→ **Input data**:

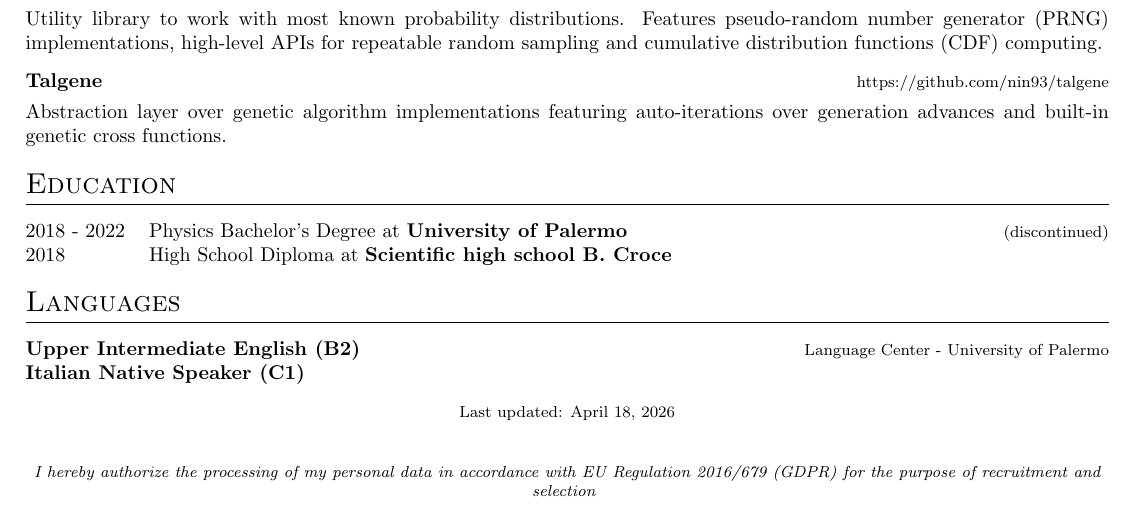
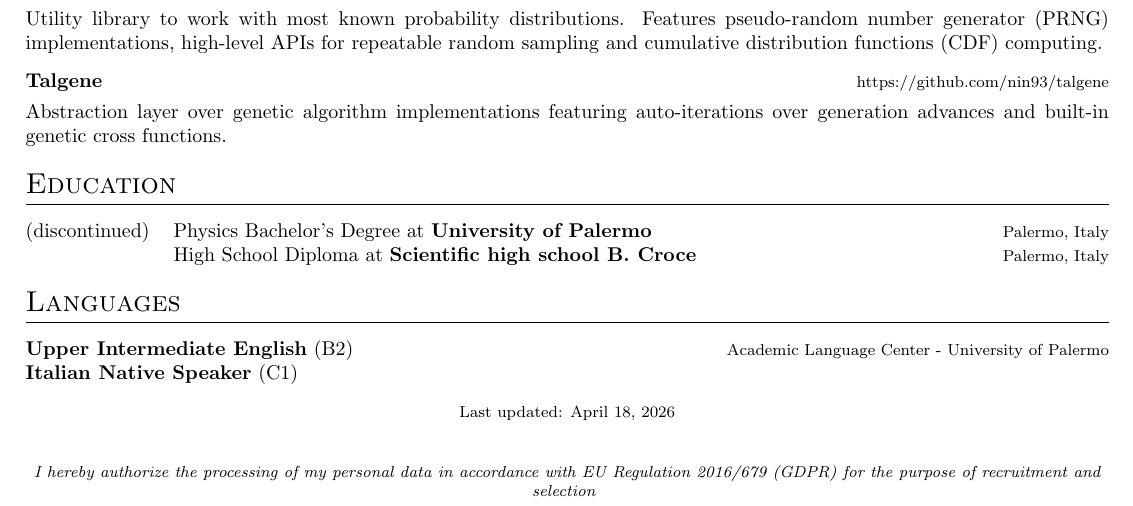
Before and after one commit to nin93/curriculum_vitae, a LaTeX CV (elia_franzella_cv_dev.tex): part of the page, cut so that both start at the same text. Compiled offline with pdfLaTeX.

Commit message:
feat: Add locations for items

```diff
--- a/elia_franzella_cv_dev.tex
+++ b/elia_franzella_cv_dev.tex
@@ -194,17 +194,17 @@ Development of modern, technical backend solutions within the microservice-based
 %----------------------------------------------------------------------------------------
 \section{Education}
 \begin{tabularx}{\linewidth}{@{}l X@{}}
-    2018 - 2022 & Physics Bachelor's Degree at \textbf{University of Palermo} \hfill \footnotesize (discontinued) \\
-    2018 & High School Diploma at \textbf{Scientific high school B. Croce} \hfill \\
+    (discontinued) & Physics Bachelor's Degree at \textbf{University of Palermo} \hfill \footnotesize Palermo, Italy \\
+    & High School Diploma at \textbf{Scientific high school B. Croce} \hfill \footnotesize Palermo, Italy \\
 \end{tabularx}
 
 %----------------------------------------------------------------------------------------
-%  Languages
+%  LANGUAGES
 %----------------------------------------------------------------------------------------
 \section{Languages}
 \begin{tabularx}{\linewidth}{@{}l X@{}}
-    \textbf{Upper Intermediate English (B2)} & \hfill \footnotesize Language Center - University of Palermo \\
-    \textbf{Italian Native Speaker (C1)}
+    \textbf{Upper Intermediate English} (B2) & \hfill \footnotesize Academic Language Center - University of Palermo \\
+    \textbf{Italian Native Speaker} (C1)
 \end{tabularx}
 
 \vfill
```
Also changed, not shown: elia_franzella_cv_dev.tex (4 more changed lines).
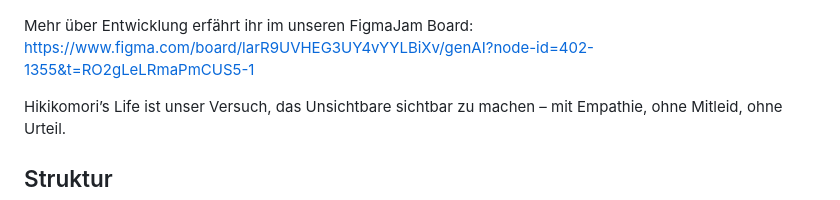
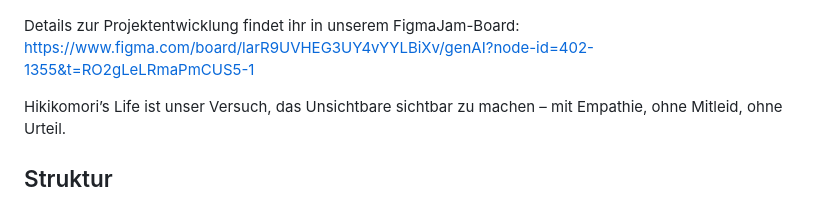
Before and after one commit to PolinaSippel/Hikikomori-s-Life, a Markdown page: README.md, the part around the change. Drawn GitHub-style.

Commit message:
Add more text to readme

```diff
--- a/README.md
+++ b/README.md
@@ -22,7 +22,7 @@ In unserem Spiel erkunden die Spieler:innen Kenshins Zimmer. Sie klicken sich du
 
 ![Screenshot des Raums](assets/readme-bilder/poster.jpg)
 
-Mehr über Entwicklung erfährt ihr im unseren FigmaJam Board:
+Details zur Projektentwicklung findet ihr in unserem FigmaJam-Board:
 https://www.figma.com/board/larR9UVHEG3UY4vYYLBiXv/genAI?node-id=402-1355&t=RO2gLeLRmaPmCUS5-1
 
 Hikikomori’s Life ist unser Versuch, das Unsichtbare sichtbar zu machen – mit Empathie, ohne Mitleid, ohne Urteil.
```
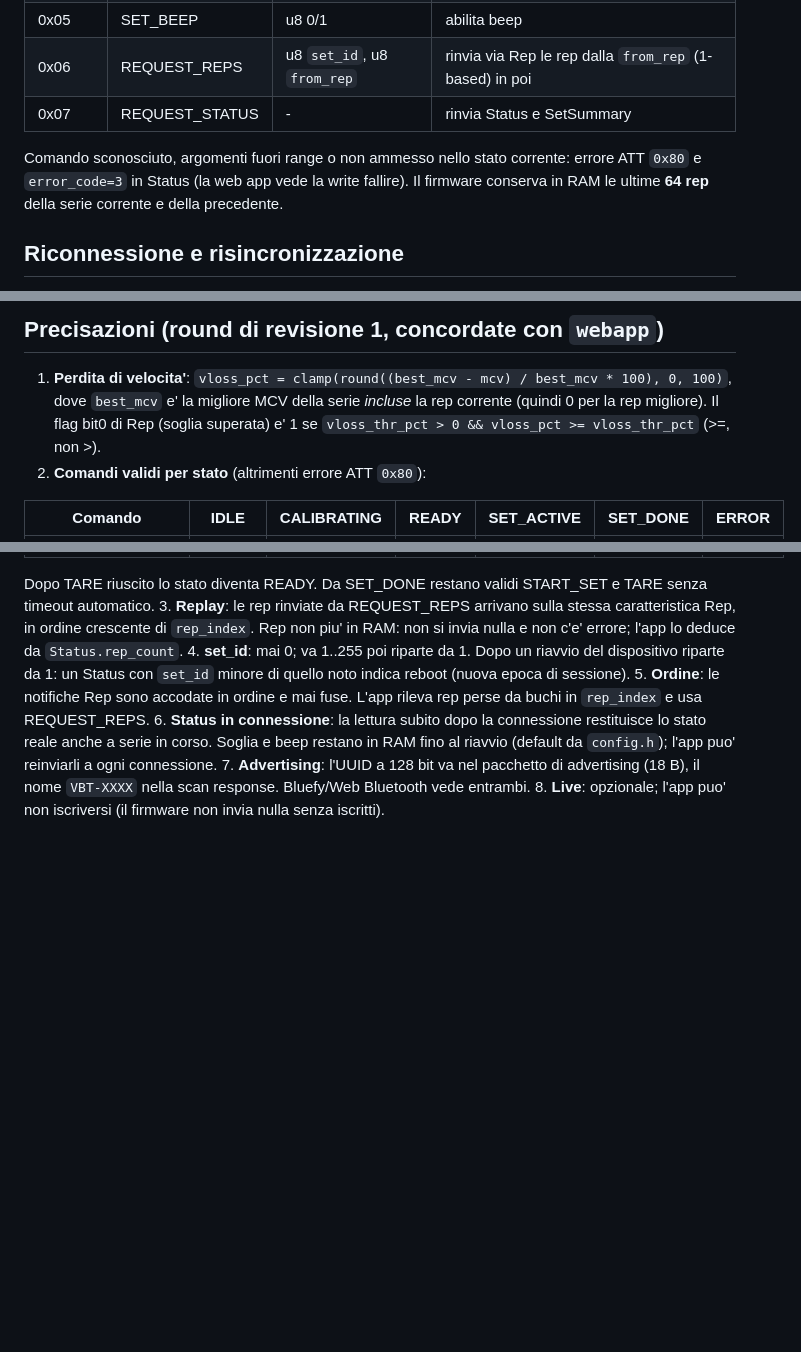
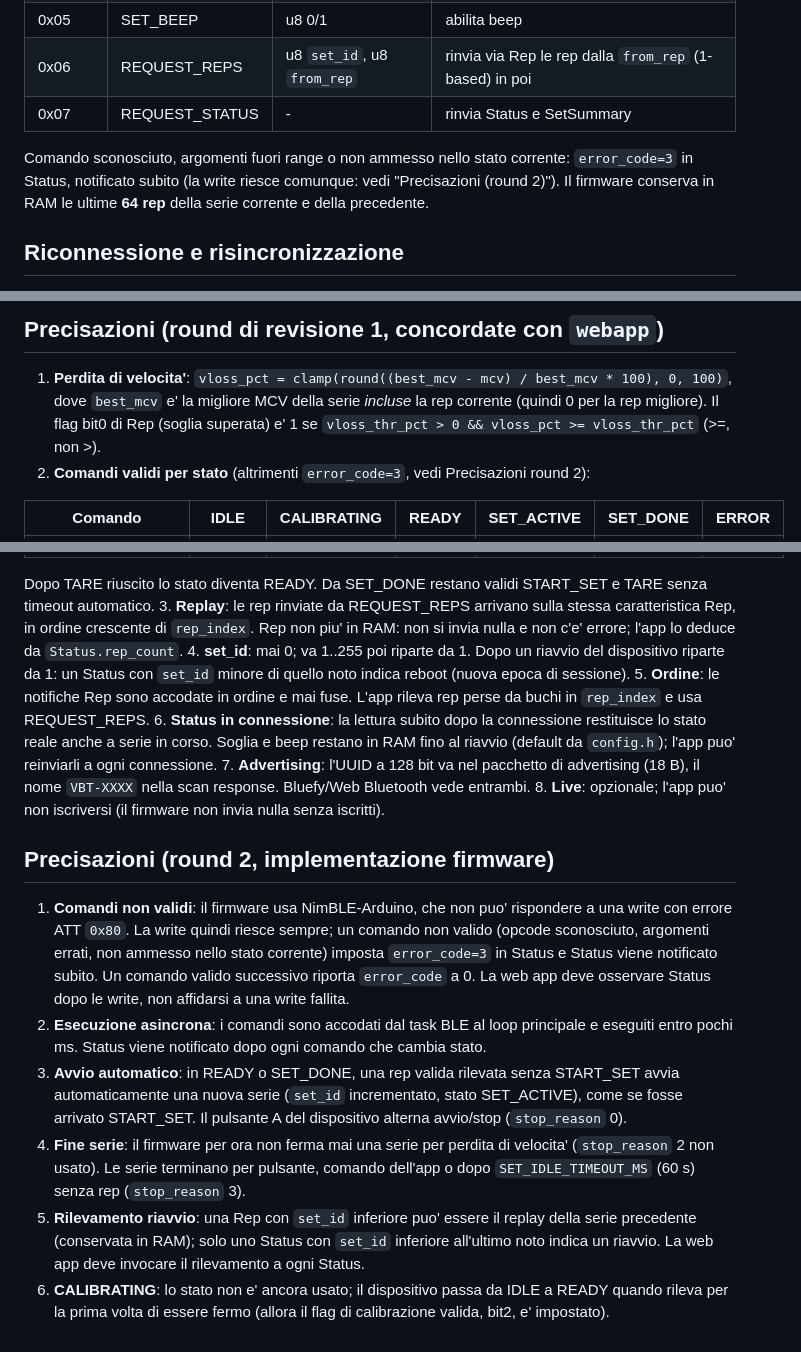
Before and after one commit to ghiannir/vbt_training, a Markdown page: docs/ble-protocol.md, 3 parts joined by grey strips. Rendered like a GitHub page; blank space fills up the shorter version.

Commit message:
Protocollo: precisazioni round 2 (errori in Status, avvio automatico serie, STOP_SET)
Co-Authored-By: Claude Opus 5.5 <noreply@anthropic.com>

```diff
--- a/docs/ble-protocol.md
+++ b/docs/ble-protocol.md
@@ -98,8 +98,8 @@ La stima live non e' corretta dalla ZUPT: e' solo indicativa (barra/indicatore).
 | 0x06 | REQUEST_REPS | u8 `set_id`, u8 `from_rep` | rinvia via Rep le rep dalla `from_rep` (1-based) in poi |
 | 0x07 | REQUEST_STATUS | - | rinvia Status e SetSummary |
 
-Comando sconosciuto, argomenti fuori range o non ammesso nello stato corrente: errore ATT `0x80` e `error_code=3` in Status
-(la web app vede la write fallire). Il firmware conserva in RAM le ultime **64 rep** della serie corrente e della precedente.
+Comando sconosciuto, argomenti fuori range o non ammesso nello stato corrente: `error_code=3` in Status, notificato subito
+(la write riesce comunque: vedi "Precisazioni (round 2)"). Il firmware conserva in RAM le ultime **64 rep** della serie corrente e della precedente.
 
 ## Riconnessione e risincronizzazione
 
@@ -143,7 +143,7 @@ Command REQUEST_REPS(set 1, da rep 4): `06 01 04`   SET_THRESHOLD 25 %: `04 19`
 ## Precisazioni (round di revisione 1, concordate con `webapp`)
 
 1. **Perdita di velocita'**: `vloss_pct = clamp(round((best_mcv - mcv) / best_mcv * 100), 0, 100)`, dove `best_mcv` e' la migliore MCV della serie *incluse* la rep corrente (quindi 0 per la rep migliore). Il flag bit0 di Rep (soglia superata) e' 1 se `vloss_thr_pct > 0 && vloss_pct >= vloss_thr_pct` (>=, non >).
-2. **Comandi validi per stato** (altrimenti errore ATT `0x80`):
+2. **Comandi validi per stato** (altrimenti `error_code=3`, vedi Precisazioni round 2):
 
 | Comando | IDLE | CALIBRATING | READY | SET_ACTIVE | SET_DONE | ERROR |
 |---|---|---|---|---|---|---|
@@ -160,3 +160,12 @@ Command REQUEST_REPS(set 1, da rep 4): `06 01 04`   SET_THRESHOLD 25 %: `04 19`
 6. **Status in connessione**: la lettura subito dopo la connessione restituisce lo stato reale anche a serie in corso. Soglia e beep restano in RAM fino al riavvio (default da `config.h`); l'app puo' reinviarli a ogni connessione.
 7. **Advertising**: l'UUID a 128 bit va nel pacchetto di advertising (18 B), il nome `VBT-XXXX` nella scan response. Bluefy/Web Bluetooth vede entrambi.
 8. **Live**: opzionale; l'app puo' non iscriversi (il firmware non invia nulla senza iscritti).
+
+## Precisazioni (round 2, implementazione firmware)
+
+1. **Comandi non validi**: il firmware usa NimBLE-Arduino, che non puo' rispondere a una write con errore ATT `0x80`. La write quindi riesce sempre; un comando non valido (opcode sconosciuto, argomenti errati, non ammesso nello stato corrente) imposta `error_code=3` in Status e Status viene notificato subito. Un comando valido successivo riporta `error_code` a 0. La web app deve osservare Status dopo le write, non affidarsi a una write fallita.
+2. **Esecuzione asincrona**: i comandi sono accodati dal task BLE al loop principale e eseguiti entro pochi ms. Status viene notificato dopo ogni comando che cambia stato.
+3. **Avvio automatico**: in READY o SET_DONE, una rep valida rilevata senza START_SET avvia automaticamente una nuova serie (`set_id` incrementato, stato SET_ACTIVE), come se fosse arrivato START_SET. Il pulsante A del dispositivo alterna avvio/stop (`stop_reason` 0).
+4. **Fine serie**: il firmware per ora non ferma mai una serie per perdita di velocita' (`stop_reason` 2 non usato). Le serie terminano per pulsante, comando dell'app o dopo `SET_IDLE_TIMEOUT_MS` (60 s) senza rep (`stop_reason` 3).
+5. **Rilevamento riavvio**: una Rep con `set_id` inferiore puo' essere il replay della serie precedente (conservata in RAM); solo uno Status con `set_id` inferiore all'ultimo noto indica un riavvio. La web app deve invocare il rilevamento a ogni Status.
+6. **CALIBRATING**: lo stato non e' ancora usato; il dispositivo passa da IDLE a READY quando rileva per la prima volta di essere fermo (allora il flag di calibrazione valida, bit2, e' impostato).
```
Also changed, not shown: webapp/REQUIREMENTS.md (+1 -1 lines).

→ **Problem to work on**: Count each line above that has the word "University" in it, and write down nothing but the total.

→ **Task output**: 4